Scrum Manager. Developing Architect. Fullstack Developer/Designer. The new roles are popping up left and right these days. Some are clearly just another way to say "generalist", but others are roles that have a very high chance of making people sick. Why do we see these ads? I think it is because the people writing them do not know the craft.
For me, who actually is a generalist with pretty decent competence in multiple fields, I find these ads very amusing. Rather than writing that they need multiple roles filled, but only have budget for one, they make up new roles. Presumably in the hopes of getting someone who can do most of what they think they need.
Because this is the thing, most people that write these ads don't really know what they need. I have seen ads that sound like someone making a frankensteins monster out of the roles. Clearly with little to no understanding of what the different roles actually mean. Some ads just try to mix the best of two worlds, like the Scrum Manager that combines the caring/facilitating aspect of the Scrum Master with the managing/controling role of the Project Manager.
From the person who write the ad it probably makes sense and that is because they do not understand the work involved. From their perspective they probably see a scrum master and a project manager as both having management descriptions, so it should be ok to mix. The fact that they work in different directions where the scrum master work down towards the team and the project manager work up towards the steering group does not seem to occur to them.
In most cases this is not so much of an issue because what you will get in most cases is a generalist. A Scrum Manager for example will be a general manager with some understanding of the scrum process and some understanding of the financial side of project management. The person will not be optimized for any of the roles, but will get things done. Sometimes at the expense of either the project or the team. Or both.
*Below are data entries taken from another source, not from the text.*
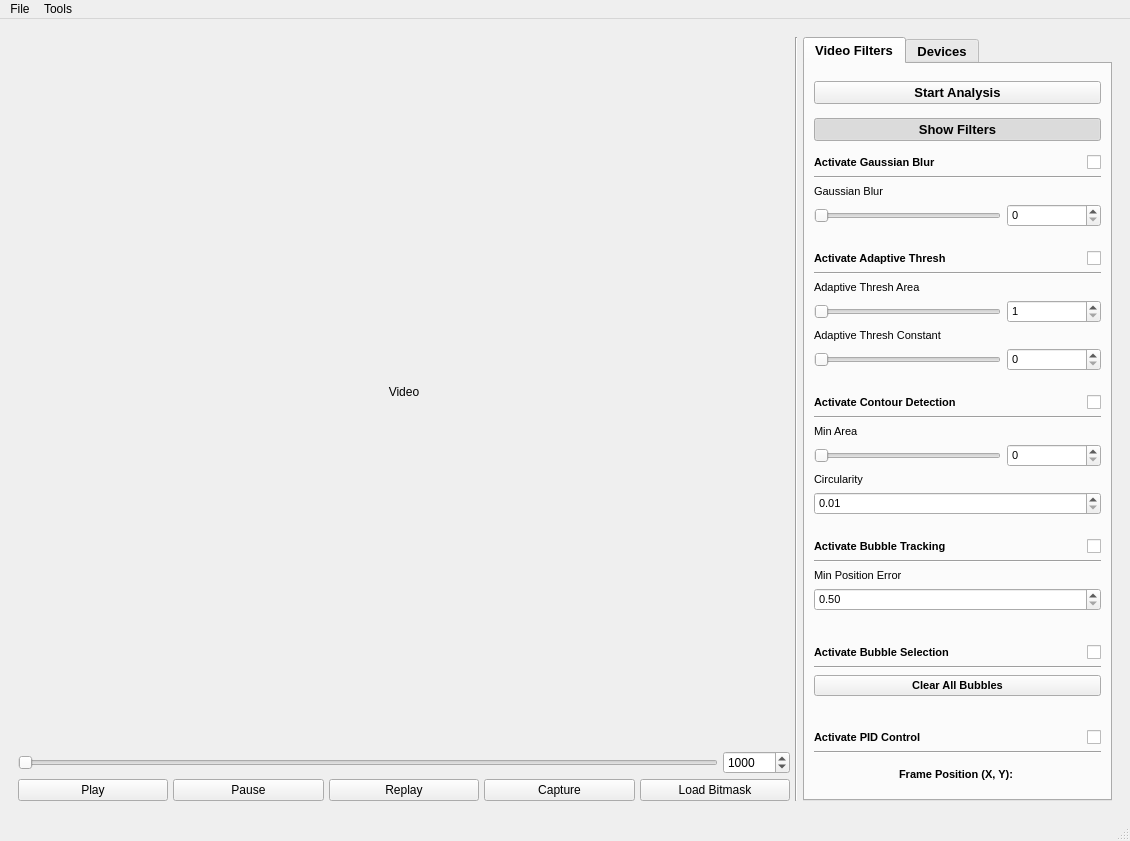
Before: the Qt Designer form src/ui/dlpctl.ui in tarumishra9498/dlpctlF25, drawn with Qt 5.
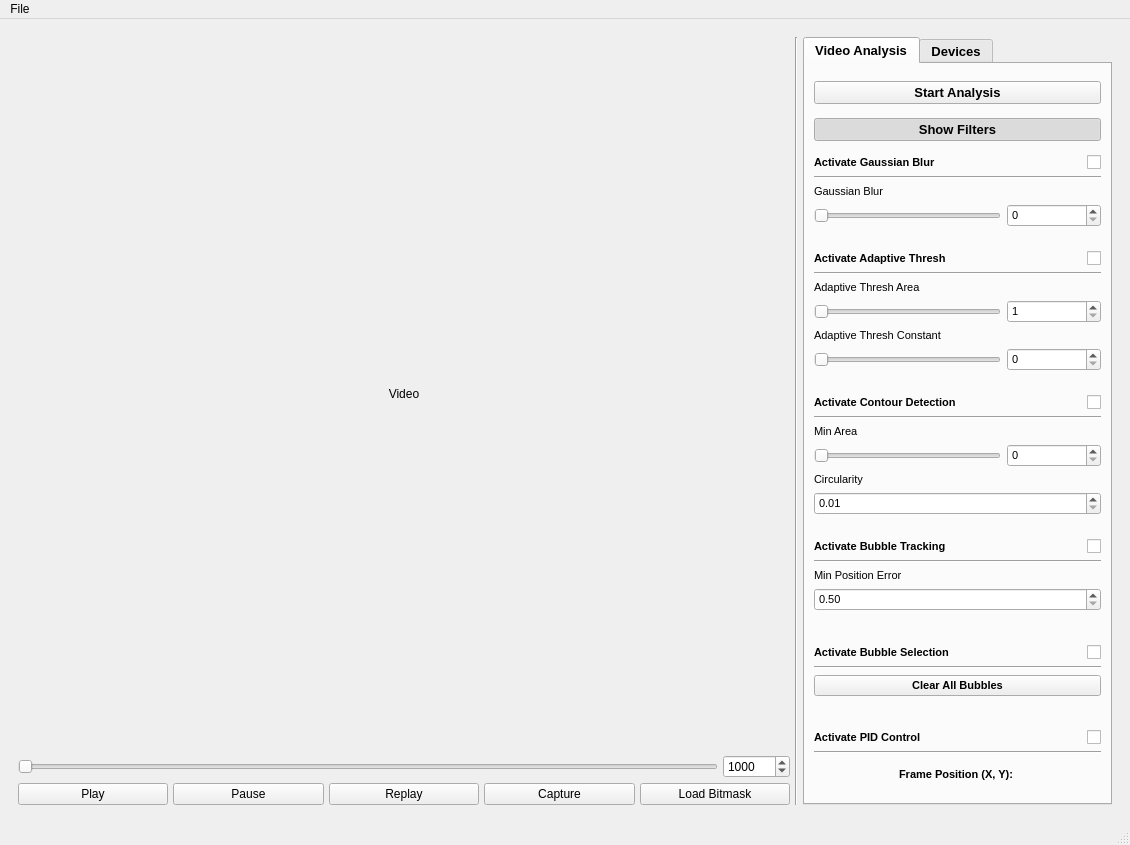
After: the same form once the commit is applied. The open tabs and pages were chosen to show the change. Icons and pictures are not drawn. Custom widgets are drawn as their Qt base class.

Commit message: removed tool menu, renamed video filters tab to video analysis

Patch:
```diff
--- a/src/ui/dlpctl.ui
+++ b/src/ui/dlpctl.ui
@@ -10,7 +10,7 @@
     <x>0</x>
     <y>0</y>
     <width>1130</width>
-    <height>841</height>
+    <height>845</height>
    </rect>
   </property>
   <property name="sizePolicy">
@@ -228,7 +228,7 @@
              </sizepolicy>
             </property>
             <attribute name="title">
-             <string>Video Filters</string>
+             <string>Video Analysis</string>
             </attribute>
             <layout class="QVBoxLayout" name="verticalLayout_3" stretch="0,0,0,0,0,0,0,0,0,0,0,0,0,0">
              <item>
@@ -977,13 +977,7 @@
     <addaction name="actionOpen"/>
     <addaction name="actionSave_As"/>
    </widget>
-   <widget class="QMenu" name="menuTools">
-    <property name="title">
-     <string>Tools</string>
-    </property>
-   </widget>
    <addaction name="menuFile"/>
-   <addaction name="menuTools"/>
   </widget>
   <widget class="QStatusBar" name="statusbar"/>
   <action name="actionOpen">
```
Left out of the diff: 2 changed lines with no effect on the pictures. The commit also changes 1 other file.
The biggest risk with making these combined roles is that unless you really know that you are compromising the roles you can cause serious damage. Not just to the deliveries and the teams as they do not get the attention they need, but also to the individual you are trying to hire. It is very easy to burn someone out with a combined role, especially if the expectations if that you should do both roles at 100%. The very least you must always do when defining combined roles is to define the ratio. How much time should be spent where and why.
For anyone looking to fill a combined role, here are some examples and some sugegstions on how to approach them:
Scrum Manager - Focus on the Scrum Master part. By making the team working well you will get most of the work as a project manager for free. Deliver reports to the steering with focus on risk mitigation and finance. Progress will come of itself if you focus on the Scrum Master part correctly. If put in a compromised position, always protect the team. It will serve you best in the long run. This is a sure way to burn yourself out if you try to do both at 100%, so be weary of the signs and make sure you get plenty of time to actually work and not just sit in meetings.
Full stack x - Most designers or developers are full stack, kind of. We do take an interest in what is around us and we dabble in the surrounding fields naturally. So just make sure you are not expected to actually be responsible for anything you are not comfortable with and you will be fine.
Developing Architect/Scrum Master - This is one of the most devestating roles you can have. As an architect or Scrum Master you will be in meetings constantly, whch means that any attempts to actually develop anything will be a massive source of frustration. If you will attempt this, dedicate blocks of time to development that can not be disturbed. Preferably you work from home or in a separate room with phone, mail and other distractions turned off. Minimum of 4 hours blocks, but I suggest full days for focused work. Avoid this if possible or accept that the amount of developing you will do is most likely next to nothing or will happen during weekends and night time.
Scrum Master and QA - While most Scrum Master will assist in QA by doing tests or gathering requirements, that is not their actual job. Being a tester or a reuirements analyst is a full time job, just like being a scrum master. If you are going to split your attention between the two, make sure you understand the cost both to you and your team. You will not be doing any 40 hour weeks, but rather do 60 hour weeks to make this work and the stress will be intense.
Be mindful of combined roles as they can spiral and become very stressful. What may look like an opportunity to show your skills, especially if you are new in the role(s) can put you on the bech for years if you are unlucky.
If you are looking for people to join your team, always look towards who need that role. Is it for management taking care of the need of the people above, then hire a manager. If the person is taking care of the team, then hire a scrum master. If you need someone to do focused develop, hire a developer. If you need someone to take responsibility for the code structure, hire an architect, or elevate a development lead. And so on...
Combined roles have always been a part of working in IT. As long as you know what you are expected to do and know you can handle it even when things get rough, then ignore the title and do the job. Also be careful about dividing your work because that also can cause serious health issues.
Above I have some of the combined roles I see a lot.
What roles do you see and how do you handle them?